The Muslim World League is forming a partnership with the Tony Blair Institute for Global Change to deliver an educational programme to 100,000 young people.
The project aims to bring together their shared vision of a future generation of educated, empowered and open-minded global citizens.
The Generation Global initiative plans to equip 100,000 teenagers across 18 countries with the skills of critical thinking and dialogue in a bid to empower them to navigate the challenges and opportunities of the future, it says.
Mohammed Al Issa, Secretary General of the Muslim World League, said the move will help create a “better” world.
“As leaders, we must provide the next generation with the tools they need to be good citizens of their societies and valued participants in the global conversations that will define our future,” he said.
“Young people need to learn how to listen and express themselves, to learn and to educate, and to operate with empathy and humanity to shape a better world.”

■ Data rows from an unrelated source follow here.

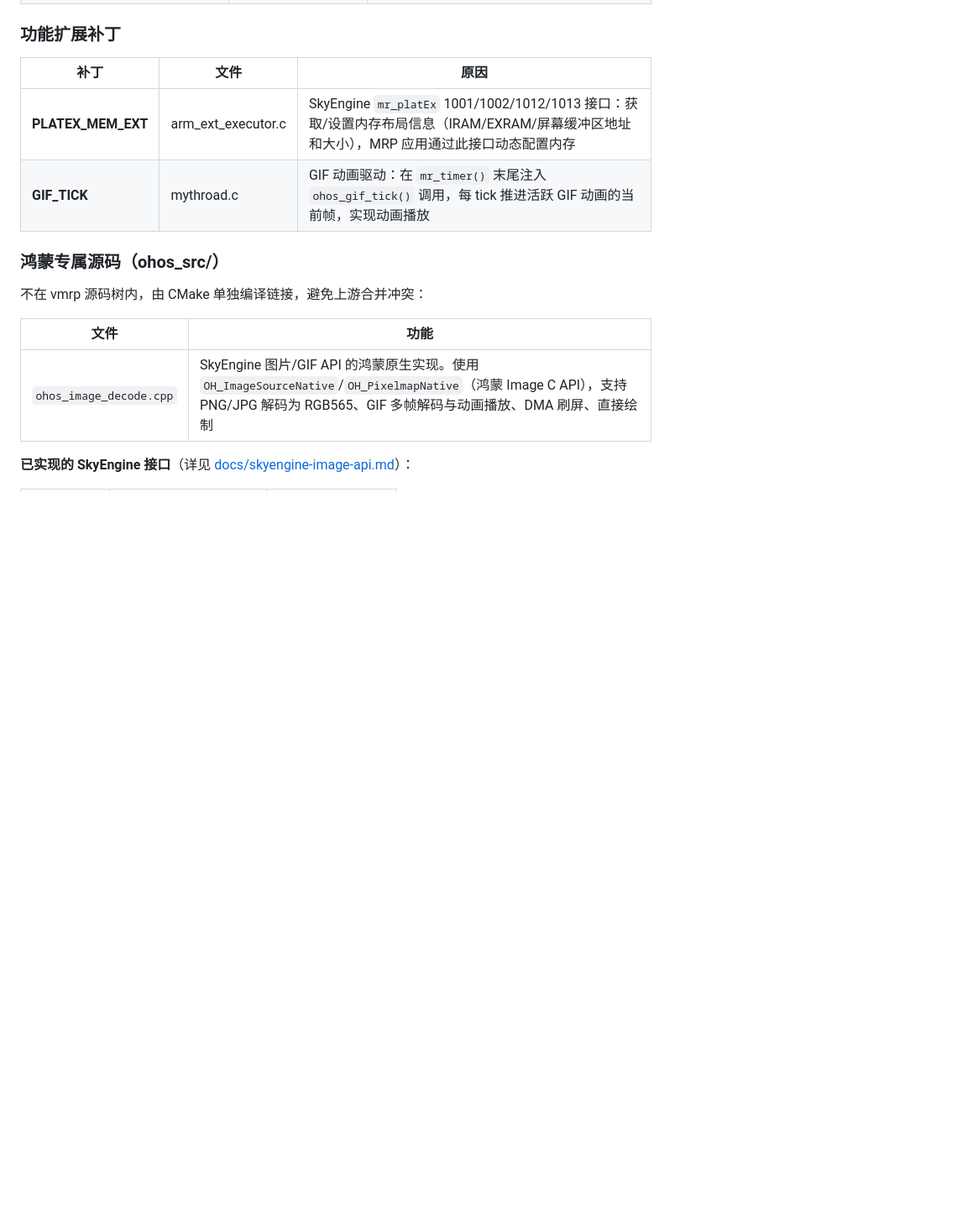
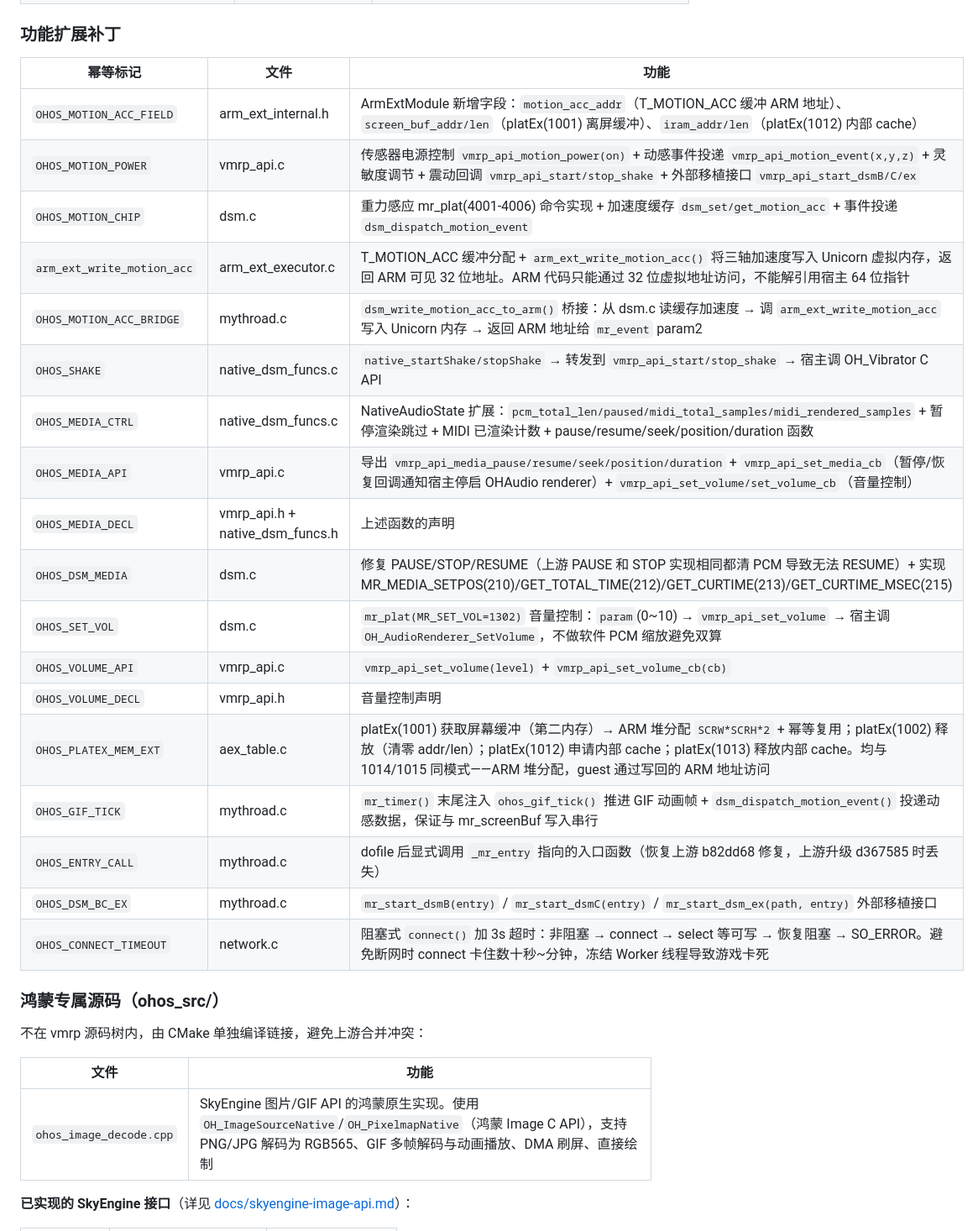
Before and after one commit to Jiagu1218/vmrp-ohos, a Markdown page: README.md, the part around one of its changes. Shown at 84% size. Drawn GitHub-style; blank space fills up the shorter version.

```diff
--- a/README.md
+++ b/README.md
@@ -249,10 +255,26 @@ MRP 调 mr_plat(300x) ──→ dsm.c ──→ ohos_image_decode ──→ OH_I
 
 ### 功能扩展补丁
 
-| 补丁 | 文件 | 原因 |
-|------|------|------|
-| **PLATEX_MEM_EXT** | arm_ext_executor.c | SkyEngine `mr_platEx` 1001/1002/1012/1013 接口：获取/设置内存布局信息（IRAM/EXRAM/屏幕缓冲区地址和大小），MRP 应用通过此接口动态配置内存 |
-| **GIF_TICK** | mythroad.c | GIF 动画驱动：在 `mr_timer()` 末尾注入 `ohos_gif_tick()` 调用，每 tick 推进活跃 GIF 动画的当前帧，实现动画播放 |
+| 幂等标记 | 文件 | 功能 |
+|---------|------|------|
+| `OHOS_MOTION_ACC_FIELD` | arm_ext_internal.h | ArmExtModule 新增字段：`motion_acc_addr`（T_MOTION_ACC 缓冲 ARM 地址）、`screen_buf_addr/len`（platEx(1001) 离屏缓冲）、`iram_addr/len`（platEx(1012) 内部 cache） |
+| `OHOS_MOTION_POWER` | vmrp_api.c | 传感器电源控制 `vmrp_api_motion_power(on)` + 动感事件投递 `vmrp_api_motion_event(x,y,z)` + 灵敏度调节 + 震动回调 `vmrp_api_start/stop_shake` + 外部移植接口 `vmrp_api_start_dsmB/C/ex` |
+| `OHOS_MOTION_CHIP` | dsm.c | 重力感应 mr_plat(4001-4006) 命令实现 + 加速度缓存 `dsm_set/get_motion_acc` + 事件投递 `dsm_dispatch_motion_event` |
+| `arm_ext_write_motion_acc` | arm_ext_executor.c | T_MOTION_ACC 缓冲分配 + `arm_ext_write_motion_acc()` 将三轴加速度写入 Unicorn 虚拟内存，返回 ARM 可见 32 位地址。ARM 代码只能通过 32 位虚拟地址访问，不能解引用宿主 64 位指针 |
+| `OHOS_MOTION_ACC_BRIDGE` | mythroad.c | `dsm_write_motion_acc_to_arm()` 桥接：从 dsm.c 读缓存加速度 → 调 `arm_ext_write_motion_acc` 写入 Unicorn 内存 → 返回 ARM 地址给 `mr_event` param2 |
+| `OHOS_SHAKE` | native_dsm_funcs.c | `native_startShake/stopShake` → 转发到 `vmrp_api_start/stop_shake` → 宿主调 OH_Vibrator C API |
+| `OHOS_MEDIA_CTRL` | native_dsm_funcs.c | NativeAudioState 扩展：`pcm_total_len/paused/midi_total_samples/midi_rendered_samples` + 暂停渲染跳过 + MIDI 已渲染计数 + pause/resume/seek/position/duration 函数 |
+| `OHOS_MEDIA_API` | vmrp_api.c | 导出 `vmrp_api_media_pause/resume/seek/position/duration` + `vmrp_api_set_media_cb`（暂停/恢复回调通知宿主停启 OHAudio renderer）+ `vmrp_api_set_volume/set_volume_cb`（音量控制） |
+| `OHOS_MEDIA_DECL` | vmrp_api.h + native_dsm_funcs.h | 上述函数的声明 |
+| `OHOS_DSM_MEDIA` | dsm.c | 修复 PAUSE/STOP/RESUME（上游 PAUSE 和 STOP 实现相同都清 PCM 导致无法 RESUME）+ 实现 MR_MEDIA_SETPOS(210)/GET_TOTAL_TIME(212)/GET_CURTIME(213)/GET_CURTIME_MSEC(215) |
+| `OHOS_SET_VOL` | dsm.c | `mr_plat(MR_SET_VOL=1302)` 音量控制：`param`(0~10) → `vmrp_api_set_volume` → 宿主调 `OH_AudioRenderer_SetVolume`，不做软件 PCM 缩放避免双算 |
+| `OHOS_VOLUME_API` | vmrp_api.c | `vmrp_api_set_volume(level)` + `vmrp_api_set_volume_cb(cb)` |
+| `OHOS_VOLUME_DECL` | vmrp_api.h | 音量控制声明 |
+| `OHOS_PLATEX_MEM_EXT` | aex_table.c | platEx(1001) 获取屏幕缓冲（第二内存）→ ARM 堆分配 `SCRW*SCRH*2` + 幂等复用；platEx(1002) 释放（清零 addr/len）；platEx(1012) 申请内部 cache；platEx(1013) 释放内部 cache。均与 1014/1015 同模式——ARM 堆分配，guest 通过写回的 ARM 地址访问 |
+| `OHOS_GIF_TICK` | mythroad.c | `mr_timer()` 末尾注入 `ohos_gif_tick()` 推进 GIF 动画帧 + `dsm_dispatch_motion_event()` 投递动感数据，保证与 mr_screenBuf 写入串行 |
+| `OHOS_ENTRY_CALL` | mythroad.c | dofile 后显式调用 `_mr_entry` 指向的入口函数（恢复上游 b82dd68 修复，上游升级 d367585 时丢失） |
+| `OHOS_DSM_BC_EX` | mythroad.c | `mr_start_dsmB(entry)` / `mr_start_dsmC(entry)` / `mr_start_dsm_ex(path, entry)` 外部移植接口 |
+| `OHOS_CONNECT_TIMEOUT` | network.c | 阻塞式 `connect()` 加 3s 超时：非阻塞 → connect → select 等可写 → 恢复阻塞 → SO_ERROR。避免断网时 connect 卡住数十秒~分钟，冻结 Worker 线程导致游戏卡死 |
 
 ### 鸿蒙专属源码（ohos_src/）
 
```
Also changed, not shown: other parts of README.md (+25 -19 lines).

The move is part of World Youth Skills Day, which took place on July 15.
The initiative will train more than 2,400 teachers in global communications to deliver the course.
It is envisaged that the project will connect young people with their peers around the world through virtual exchanges to share ideas.
“We need to educate the next generation of young people so that they feel comfortable living in a fast-changing world and where diversity is seen as a strength, something to be welcomed and not something to be feared,” Tony Blair said.
“The driving purpose of the Generation Global programme is to use tech connectivity to reach as many students as we can and give them the ability and capacity to think in an open-minded way towards those that have different backgrounds and beliefs.
“Generation Global has a proven track record in facilitating greater understanding of how the world is changing, the importance of respecting and understanding others to build bridges across the boundaries of faith, race and culture. Young people can help communities become fairer and more inclusive through the mainstreaming of global citizenship education. And educating the next generation in this way will also help to plant the seeds of peace.”
It is hoped that the programme will break down cultural and religious barriers, and build interfaith and intercultural dialogue.